_What is required_:
Examine the entries and show every line in which the word "samples" is found.

(Web document revisions)

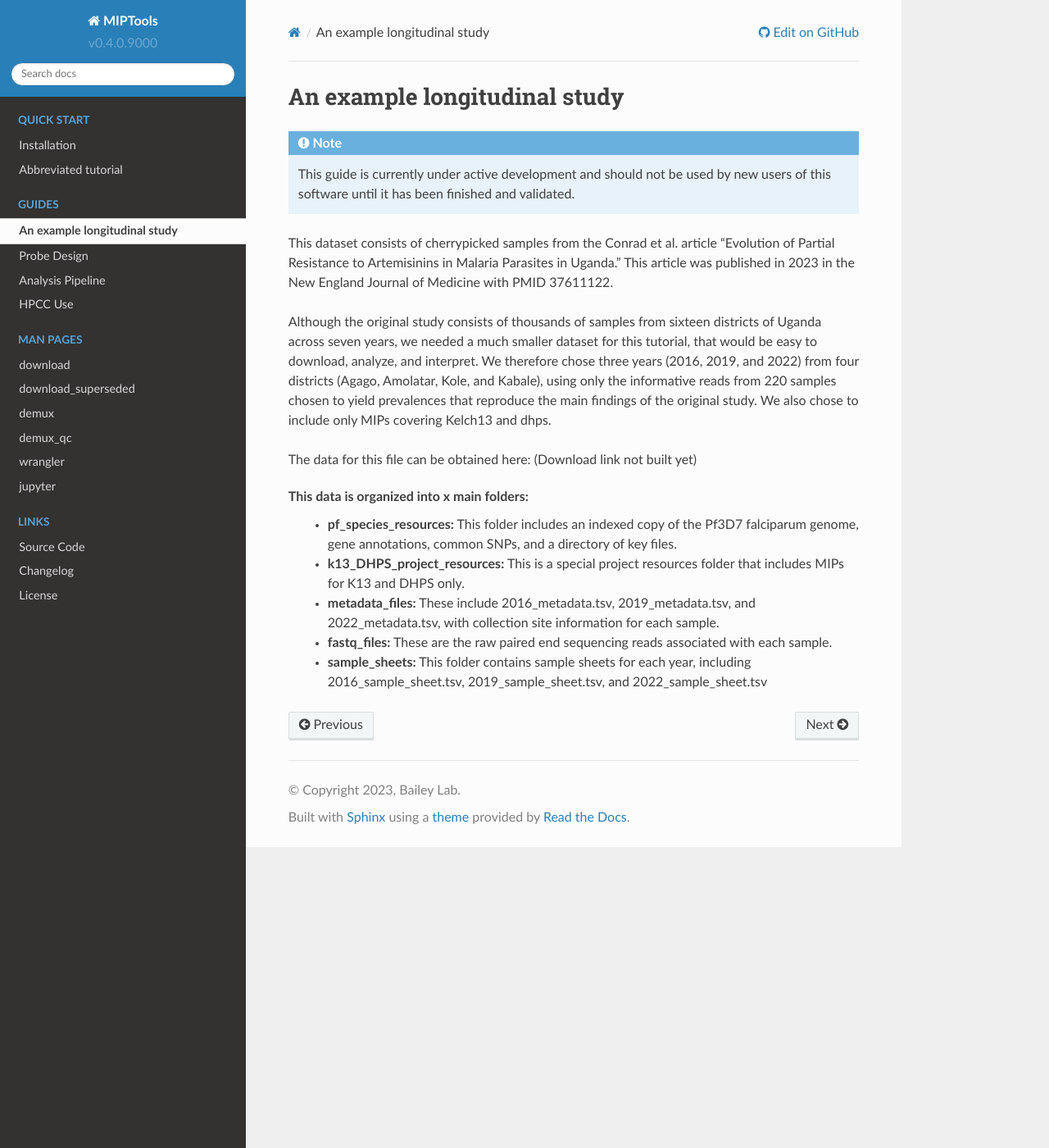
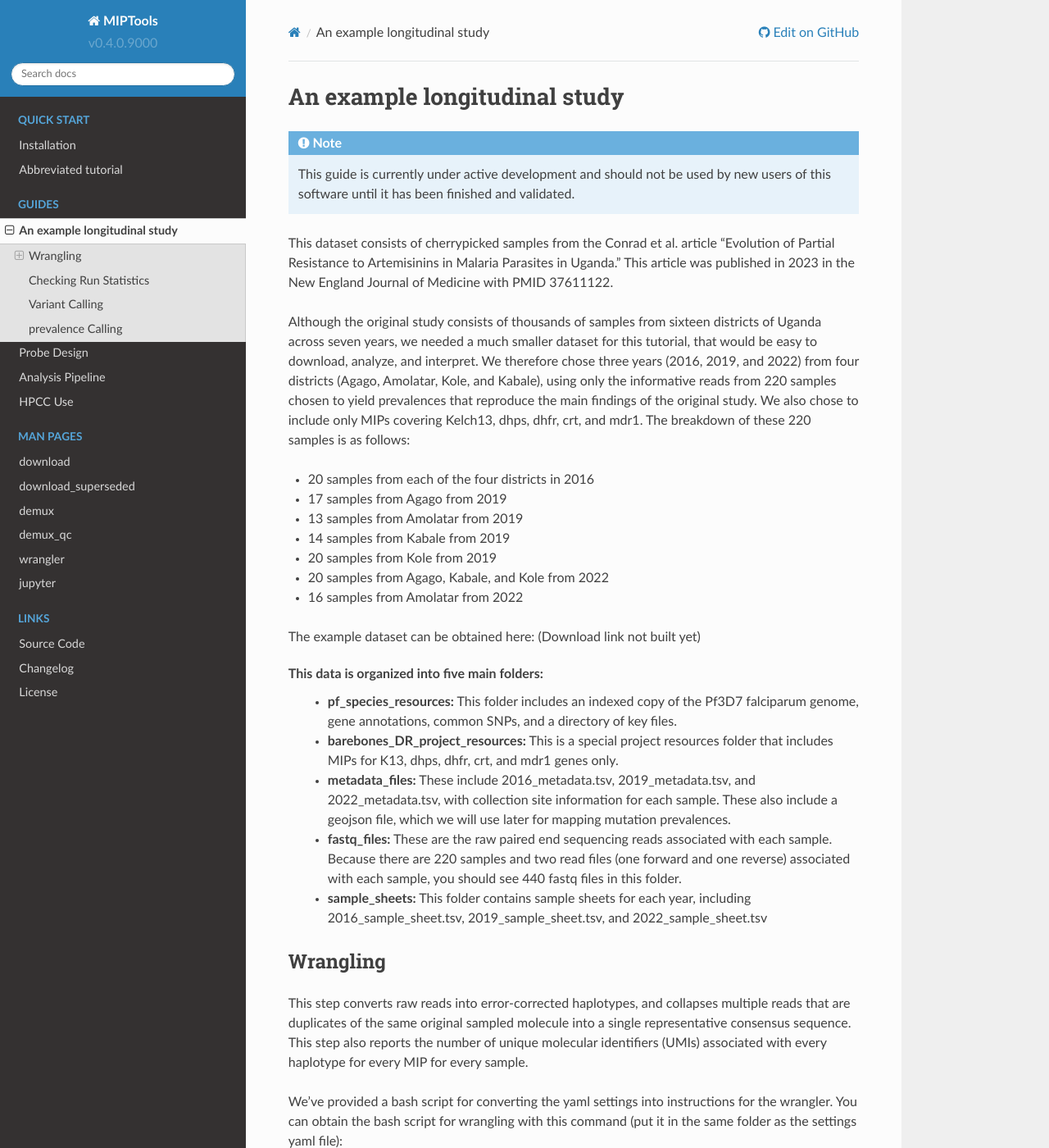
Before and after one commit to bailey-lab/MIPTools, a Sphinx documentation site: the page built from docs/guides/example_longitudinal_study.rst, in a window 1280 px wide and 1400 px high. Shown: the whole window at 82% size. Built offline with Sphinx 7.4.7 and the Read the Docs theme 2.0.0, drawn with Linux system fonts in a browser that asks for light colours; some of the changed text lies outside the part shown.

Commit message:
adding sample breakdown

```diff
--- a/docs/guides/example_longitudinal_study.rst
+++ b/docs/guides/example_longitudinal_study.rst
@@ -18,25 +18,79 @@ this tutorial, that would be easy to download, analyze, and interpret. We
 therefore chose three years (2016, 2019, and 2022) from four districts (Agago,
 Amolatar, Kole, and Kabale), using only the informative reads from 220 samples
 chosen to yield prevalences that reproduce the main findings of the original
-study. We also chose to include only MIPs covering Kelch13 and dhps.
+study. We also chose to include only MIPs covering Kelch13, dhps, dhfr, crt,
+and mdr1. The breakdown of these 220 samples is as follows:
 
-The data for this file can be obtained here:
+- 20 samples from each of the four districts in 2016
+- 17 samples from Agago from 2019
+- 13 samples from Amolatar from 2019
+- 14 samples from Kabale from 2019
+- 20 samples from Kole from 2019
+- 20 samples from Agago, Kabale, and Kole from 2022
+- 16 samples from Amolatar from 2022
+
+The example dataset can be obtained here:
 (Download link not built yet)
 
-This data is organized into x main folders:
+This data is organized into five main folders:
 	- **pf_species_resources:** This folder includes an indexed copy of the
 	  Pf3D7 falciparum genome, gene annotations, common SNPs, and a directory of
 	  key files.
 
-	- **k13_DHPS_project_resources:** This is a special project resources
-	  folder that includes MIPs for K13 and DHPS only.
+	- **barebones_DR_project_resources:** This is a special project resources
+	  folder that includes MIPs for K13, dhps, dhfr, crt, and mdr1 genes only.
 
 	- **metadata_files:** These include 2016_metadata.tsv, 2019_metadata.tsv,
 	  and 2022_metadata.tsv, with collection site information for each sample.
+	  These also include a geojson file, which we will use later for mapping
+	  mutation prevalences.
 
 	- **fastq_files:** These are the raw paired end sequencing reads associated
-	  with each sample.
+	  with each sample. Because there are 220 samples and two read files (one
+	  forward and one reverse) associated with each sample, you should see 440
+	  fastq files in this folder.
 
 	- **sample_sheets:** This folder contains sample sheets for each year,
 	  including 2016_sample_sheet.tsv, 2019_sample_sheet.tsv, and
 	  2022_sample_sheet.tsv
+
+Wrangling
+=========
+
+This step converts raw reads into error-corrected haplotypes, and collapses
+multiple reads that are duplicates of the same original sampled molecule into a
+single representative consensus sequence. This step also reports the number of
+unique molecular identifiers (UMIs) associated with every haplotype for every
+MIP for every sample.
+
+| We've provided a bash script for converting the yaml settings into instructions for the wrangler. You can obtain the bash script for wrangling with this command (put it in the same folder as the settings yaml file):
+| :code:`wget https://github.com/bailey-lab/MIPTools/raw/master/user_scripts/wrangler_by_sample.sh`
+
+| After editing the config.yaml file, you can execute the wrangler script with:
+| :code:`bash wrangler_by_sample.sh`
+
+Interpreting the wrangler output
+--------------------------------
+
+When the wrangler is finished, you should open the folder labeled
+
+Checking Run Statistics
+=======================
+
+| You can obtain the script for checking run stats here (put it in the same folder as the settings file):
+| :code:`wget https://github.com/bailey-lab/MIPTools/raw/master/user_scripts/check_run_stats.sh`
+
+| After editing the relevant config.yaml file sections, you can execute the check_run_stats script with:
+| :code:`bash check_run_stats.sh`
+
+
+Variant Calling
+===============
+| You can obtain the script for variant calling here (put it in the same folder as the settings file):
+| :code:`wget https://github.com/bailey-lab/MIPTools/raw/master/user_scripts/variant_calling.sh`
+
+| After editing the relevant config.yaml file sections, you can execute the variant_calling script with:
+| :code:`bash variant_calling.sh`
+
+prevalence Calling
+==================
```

...

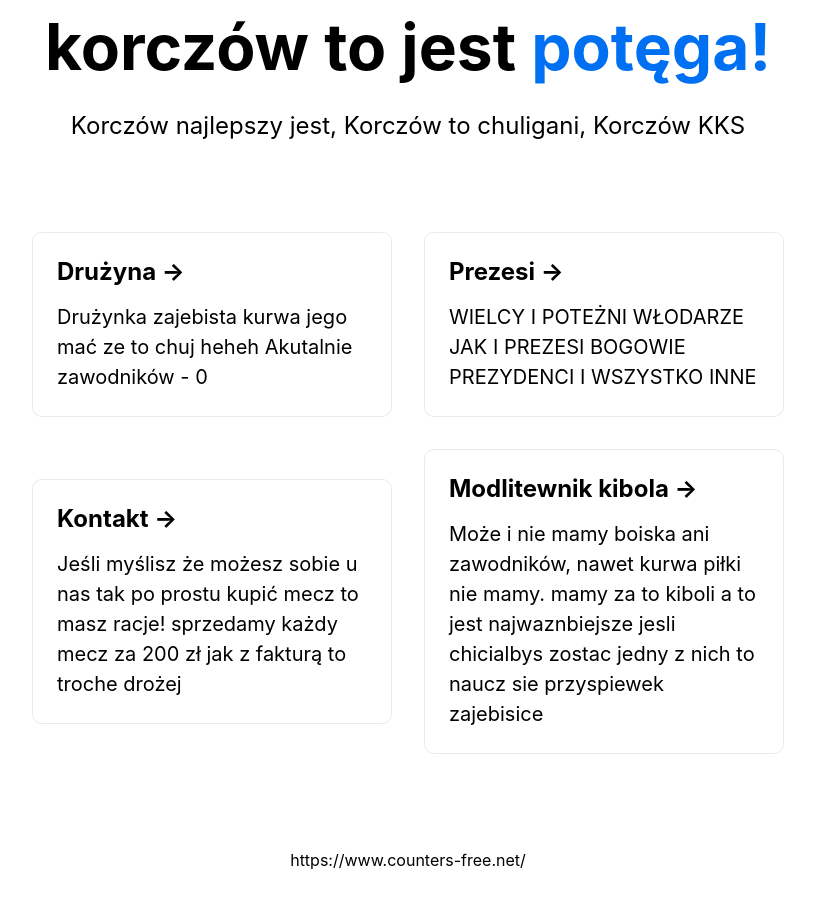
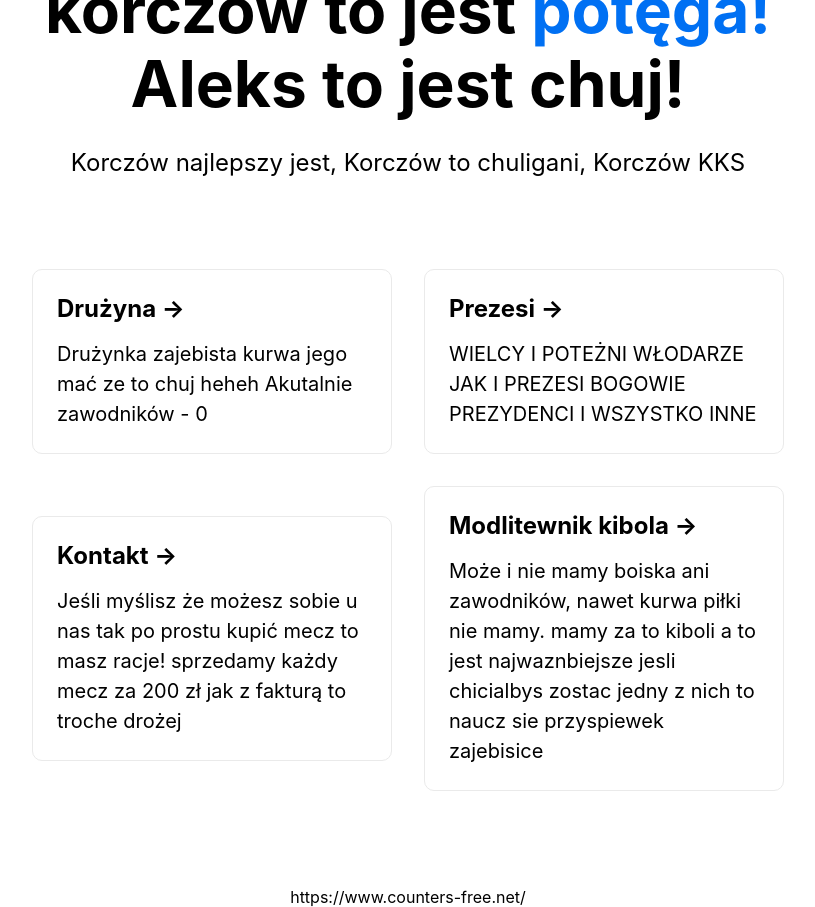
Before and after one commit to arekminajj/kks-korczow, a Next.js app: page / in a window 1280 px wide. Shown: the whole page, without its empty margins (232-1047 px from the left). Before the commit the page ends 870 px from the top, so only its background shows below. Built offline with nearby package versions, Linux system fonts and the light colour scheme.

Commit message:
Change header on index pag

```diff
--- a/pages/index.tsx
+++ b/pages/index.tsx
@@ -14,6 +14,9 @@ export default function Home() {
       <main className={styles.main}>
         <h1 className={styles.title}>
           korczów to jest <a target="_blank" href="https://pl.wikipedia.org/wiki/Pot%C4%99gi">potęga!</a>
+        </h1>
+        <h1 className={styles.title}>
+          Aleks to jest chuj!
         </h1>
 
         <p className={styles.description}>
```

_Response area_:
 Amolatar, Kole, and Kabale), using only the informative reads from 220 samples
+and mdr1. The breakdown of these 220 samples is as follows:
+- 20 samples from each of the four districts in 2016
+- 17 samples from Agago from 2019
+- 13 samples from Amolatar from 2019
+- 14 samples from Kabale from 2019
+- 20 samples from Kole from 2019
+- 20 samples from Agago, Kabale, and Kole from 2022
+- 16 samples from Amolatar from 2022
+	  with each sample. Because there are 220 samples and two read files (one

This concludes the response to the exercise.